As a non-resident, a 10% withholding tax will be imposed. What happens is that the escrow company will hold on to 10% of the gross sale price of the property. Funds will be held until you file a tax return that will determine how much, if any you will get back. Can't wait 18 months to get the withholding tax back? You will need to to this BEFORE you close the sale of your property:

 File form 8828-b, which is an application for a withholding certificate. This takes an estimated 90 days to go through. We will need to calculate the tax that will be owing from the gain/loss from the sale of your property, and you will need to submit the non-foreign affidavit your seller signed (assuming they were a resident) when you bought the house, proof that you withheld when you purchased OR, if you purchased it before 1985 you will need to simply show proof that you purchased it before 1985 instead of showing a nonforeign affidavit.

3. Forms 8828 & 8828-a Submitted by Buyer
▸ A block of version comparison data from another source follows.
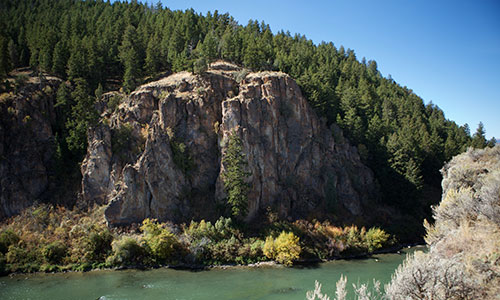
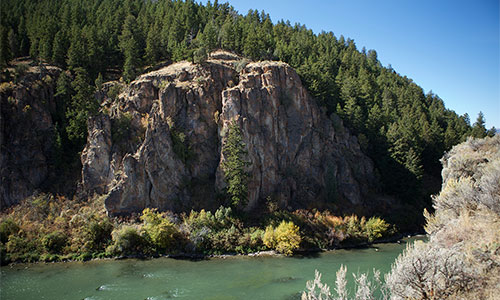
Updated town images.

diff --git a/lesson10/js/liveweatherdata.js b/lesson10/js/liveweatherdata.js
@@ -27,7 +27,7 @@ const windChillCalc = (t, s) => {
     let windChill = 'N/A';
     if (t <= 50 && s > 3.0) {
         windChill = 35.74 + 0.6215 * t - 35.75 * Math.pow(s, 0.16) + 0.4275 * t * Math.pow(s, 0.16);
-        return parseInt(windChill) + "&deg;F";
+        return Math.round(windChill) + "&deg;F";
     } else {
         return windChill;
     }
@@ -42,11 +42,11 @@ fetch(currentWeatherDataURL)
         let t = currentWeatherObject.main.temp;
         let s = currentWeatherObject.wind.speed;
         document.getElementById("weather_desc").innerText = currentWeatherObject.weather[0].main;
-        document.getElementById("high_low_temp").innerHTML = parseInt(h) + "&deg;F / " + parseInt(l) + "&deg;F";
-        document.getElementById("current_temp").innerHTML = parseInt(t) + "&deg;F";
+        document.getElementById("high_low_temp").innerHTML = Math.round(h) + "&deg;F / " + Math.round(l) + "&deg;F";
+        document.getElementById("current_temp").innerHTML = Math.round(t) + "&deg;F";
         document.getElementById("wind_chill").innerHTML = windChillCalc(t, s);
         document.getElementById("humidity").innerHTML = currentWeatherObject.main.humidity + "&percnt;";
-        document.getElementById("wind_speed").innerText = parseInt(s) + "mph";
+        document.getElementById("wind_speed").innerText = Math.round(s) + "mph";
     });
 
 fetch(forecastDataURL)
@@ -79,7 +79,7 @@ fetch(forecastDataURL)
                 weather.appendChild(weatherIcon);
                 //Create and append high/low to weather detail wrapper
                 let temp = document.createElement("p");
-                temp.innerHTML = parseInt(weatherForecastObject.list[i].main.temp) + "&deg;F";
+                temp.innerHTML = Math.round(weatherForecastObject.list[i].main.temp) + "&deg;F";
                 weather.appendChild(temp);
                 //Append weather info to day wrapper
                 newDay.appendChild(weather);

diff --git a/lesson10/soda-springs.html b/lesson10/soda-springs.html
@@ -43,10 +43,10 @@
         <h1>Soda Springs, Idaho</h1>
         <div id="hero" class="content-block">
             <picture>
-                <source srcset="images/cit230_image_franklin_760px.jpg"
+                <source srcset="images/soda-springs_760px.jpg"
                     media="(min-width: 421px) and (max-width: 780px)">
-                <source srcset="images/cit230_image_franklin_870px.jpg" media="(min-width: 781px)">
-                <img src="images/cit230_image_franklin_420px.jpg"
+                <source srcset="images/soda-springs_870px.jpg" media="(min-width: 781px)">
+                <img src="images/soda-springs_420px.jpg"
                     alt="Overlooking some farm fields in lovely Preston, Idaho.">
             </picture>
             <section id="weather_summary" class="box-shadow">

diff --git a/lesson10/fish-haven.html b/lesson10/fish-haven.html
@@ -43,10 +43,10 @@
         <h1>Fish Haven, Idaho</h1>
         <div id="hero" class="content-block">
             <picture>
-                <source srcset="images/cit230_image_franklin_760px.jpg"
+                <source srcset="images/fish-haven_760px.jpg"
                     media="(min-width: 421px) and (max-width: 780px)">
-                <source srcset="images/cit230_image_franklin_870px.jpg" media="(min-width: 781px)">
-                <img src="images/cit230_image_franklin_420px.jpg"
+                <source srcset="images/fish-haven_870px.jpg" media="(min-width: 781px)">
+                <img src="images/fish-haven_420px.jpg"
                     alt="Overlooking some farm fields in lovely Preston, Idaho.">
             </picture>
             <section id="weather_summary" class="box-shadow">

diff --git a/lesson10/preston.html b/lesson10/preston.html
@@ -43,10 +43,10 @@
         <h1>Preston, Idaho</h1>
         <div id="hero" class="content-block">
             <picture>
-                <source srcset="images/cit230_image_franklin_760px.jpg"
+                <source srcset="images/preston_760px.jpg"
                     media="(min-width: 421px) and (max-width: 780px)">
-                <source srcset="images/cit230_image_franklin_870px.jpg" media="(min-width: 781px)">
-                <img src="images/cit230_image_franklin_420px.jpg"
+                <source srcset="images/preston_870px.jpg" media="(min-width: 781px)">
+                <img src="images/preston_420px.jpg"
                     alt="Overlooking some farm fields in lovely Preston, Idaho.">
             </picture>
             <section id="weather_summary" class="box-shadow">

diff --git a/lesson10/index.html b/lesson10/index.html
@@ -33,8 +33,8 @@
                         Menu</span></a></li>
             <li><a href="index.html" class="active">Home</a></li>
             <li><a href="preston.html">Preston</a></li>
-            <li><a href="#">Soda Springs</a></li>
-            <li><a href="#">Fish Haven</a></li>
+            <li><a href="soda-springs.html">Soda Springs</a></li>
+            <li><a href="fish-haven.html">Fish Haven</a></li>
             <li><a href="stormcenter.html">Storm Center</a></li>
             <li><a href="gallery.html">Gallery</a></li>
         </ul>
Make sure you let all parties know that you are a non-resident and that the buyer will need to submit forms 8828 & 8828-a. Most escrow companies/law firms will be familiar with these forms. It will be next to impossible to get any of the withheld tax back through filing a 1040NR without these forms. The buyer will submit these forms to the IRS. The IRS will send you a stamped copy (copy B).
****VERY IMPORTANT: If there is more than one person on title, the buyer's agent must make sure that each person on title receives their own form 8828-a under their own ITIN. If a person on title does not have an ITIN, a W-7 needs to be sent with the 8828 & 8828-a. Make sure your buyer's agent knows this because it will make half of the withheld tax very difficult to recover if only one person on title receives a form 8828-a (copy b).

4. File your 1040NR

All income made in the U.S. is taxable by the IRS for Canadians. You must file a 1040NR and pay taxes due. Recouping the tax paid through a 1040NR is for sellers who did not take advantage of form 8828-b or who were not able to sell under $300K to someone who would be a primary resident. At this point, everyone who is filing the 1040NR to get the withheld tax back should have ITIN's & form 8828-a (copy b) which is the stamped copy of the form received from the IRS. We will prepare the 1040NR stating the net gain/loss from the sale of your property and send it off with the 8828-a (copy b) attached.
We hope to work with you on the sale of your property in the U.S.
Borders Bookkeeping
(760) 895-3516